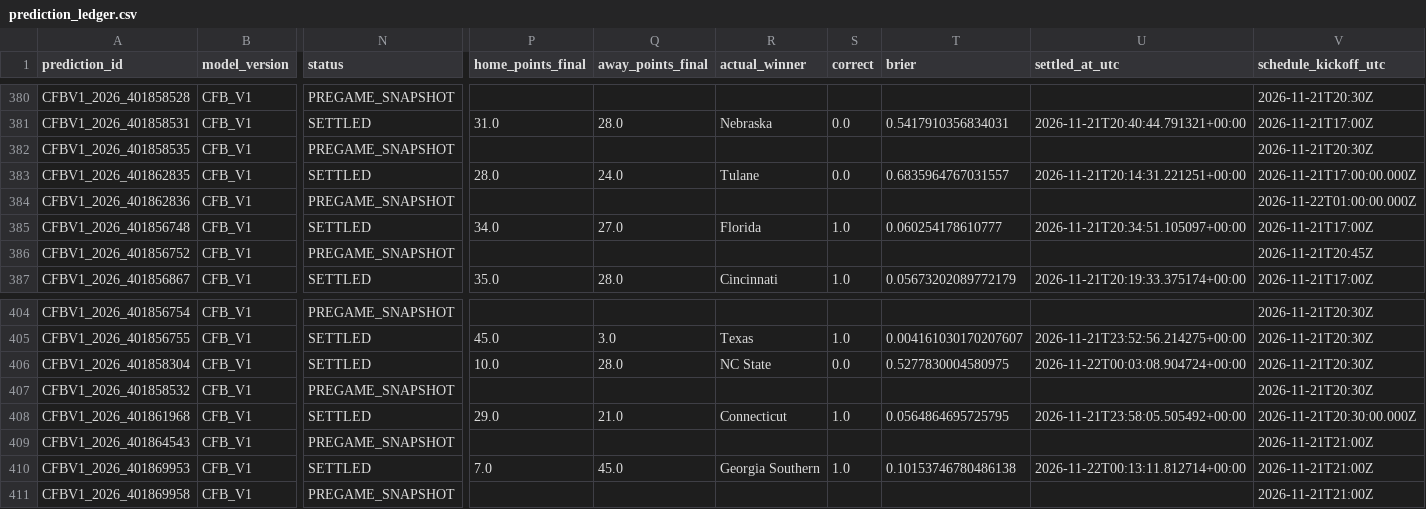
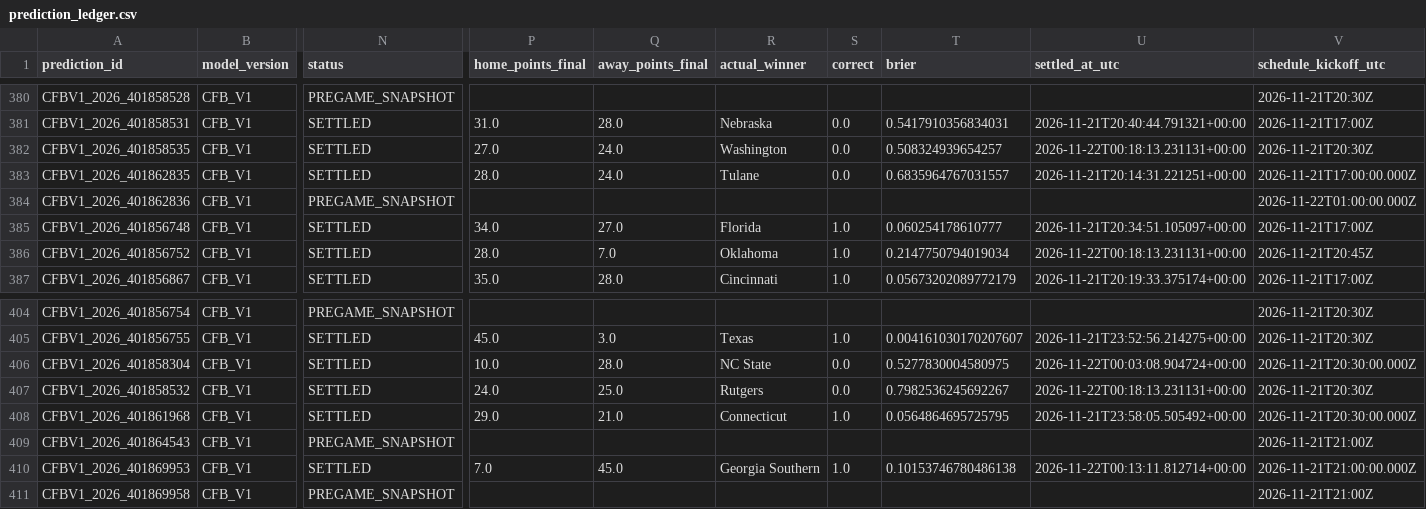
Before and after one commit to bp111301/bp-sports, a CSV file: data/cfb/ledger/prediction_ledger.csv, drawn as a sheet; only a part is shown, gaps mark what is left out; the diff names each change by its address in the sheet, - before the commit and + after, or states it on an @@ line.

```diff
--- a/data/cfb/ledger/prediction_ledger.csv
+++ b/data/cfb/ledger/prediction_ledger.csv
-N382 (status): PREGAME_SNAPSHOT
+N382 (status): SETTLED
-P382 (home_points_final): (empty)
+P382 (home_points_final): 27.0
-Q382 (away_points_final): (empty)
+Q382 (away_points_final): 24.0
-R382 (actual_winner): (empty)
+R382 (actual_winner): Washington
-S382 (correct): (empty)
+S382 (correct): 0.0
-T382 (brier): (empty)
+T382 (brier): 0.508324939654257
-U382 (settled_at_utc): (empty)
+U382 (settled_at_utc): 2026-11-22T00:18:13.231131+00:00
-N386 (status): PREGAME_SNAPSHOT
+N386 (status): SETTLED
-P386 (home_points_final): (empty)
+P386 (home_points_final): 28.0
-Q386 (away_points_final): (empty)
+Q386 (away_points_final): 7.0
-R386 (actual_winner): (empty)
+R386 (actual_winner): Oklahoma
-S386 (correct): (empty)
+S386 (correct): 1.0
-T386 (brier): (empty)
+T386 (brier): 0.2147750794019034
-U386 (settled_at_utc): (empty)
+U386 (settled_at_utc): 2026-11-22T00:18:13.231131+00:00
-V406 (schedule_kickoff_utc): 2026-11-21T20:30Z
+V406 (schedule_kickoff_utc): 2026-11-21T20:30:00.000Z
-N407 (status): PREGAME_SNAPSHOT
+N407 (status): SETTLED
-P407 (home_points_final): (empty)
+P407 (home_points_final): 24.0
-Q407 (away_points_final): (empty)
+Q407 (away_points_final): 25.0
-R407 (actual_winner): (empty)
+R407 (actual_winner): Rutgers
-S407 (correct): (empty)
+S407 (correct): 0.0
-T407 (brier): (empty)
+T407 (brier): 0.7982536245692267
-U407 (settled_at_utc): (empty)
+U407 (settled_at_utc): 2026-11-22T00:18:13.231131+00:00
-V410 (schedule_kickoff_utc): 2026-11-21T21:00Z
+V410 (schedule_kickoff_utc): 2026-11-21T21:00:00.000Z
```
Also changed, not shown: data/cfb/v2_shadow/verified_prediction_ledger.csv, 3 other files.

• _Task instructions_: An exact copy of every line above is needed, without the images.

• _Exercise output_:
Before and after one commit to bp111301/bp-sports, a CSV file: data/cfb/ledger/prediction_ledger.csv, drawn as a sheet; only a part is shown, gaps mark what is left out; the diff names each change by its address in the sheet, - before the commit and + after, or states it on an @@ line.

```diff
--- a/data/cfb/ledger/prediction_ledger.csv
+++ b/data/cfb/ledger/prediction_ledger.csv
-N382 (status): PREGAME_SNAPSHOT
+N382 (status): SETTLED
-P382 (home_points_final): (empty)
+P382 (home_points_final): 27.0
-Q382 (away_points_final): (empty)
+Q382 (away_points_final): 24.0
-R382 (actual_winner): (empty)
+R382 (actual_winner): Washington
-S382 (correct): (empty)
+S382 (correct): 0.0
-T382 (brier): (empty)
+T382 (brier): 0.508324939654257
-U382 (settled_at_utc): (empty)
+U382 (settled_at_utc): 2026-11-22T00:18:13.231131+00:00
-N386 (status): PREGAME_SNAPSHOT
+N386 (status): SETTLED
-P386 (home_points_final): (empty)
+P386 (home_points_final): 28.0
-Q386 (away_points_final): (empty)
+Q386 (away_points_final): 7.0
-R386 (actual_winner): (empty)
+R386 (actual_winner): Oklahoma
-S386 (correct): (empty)
+S386 (correct): 1.0
-T386 (brier): (empty)
+T386 (brier): 0.2147750794019034
-U386 (settled_at_utc): (empty)
+U386 (settled_at_utc): 2026-11-22T00:18:13.231131+00:00
-V406 (schedule_kickoff_utc): 2026-11-21T20:30Z
+V406 (schedule_kickoff_utc): 2026-11-21T20:30:00.000Z
-N407 (status): PREGAME_SNAPSHOT
+N407 (status): SETTLED
-P407 (home_points_final): (empty)
+P407 (home_points_final): 24.0
-Q407 (away_points_final): (empty)
+Q407 (away_points_final): 25.0
-R407 (actual_winner): (empty)
+R407 (actual_winner): Rutgers
-S407 (correct): (empty)
+S407 (correct): 0.0
-T407 (brier): (empty)
+T407 (brier): 0.7982536245692267
-U407 (settled_at_utc): (empty)
+U407 (settled_at_utc): 2026-11-22T00:18:13.231131+00:00
-V410 (schedule_kickoff_utc): 2026-11-21T21:00Z
+V410 (schedule_kickoff_utc): 2026-11-21T21:00:00.000Z
```
Also changed, not shown: data/cfb/v2_shadow/verified_prediction_ledger.csv, 3 other files.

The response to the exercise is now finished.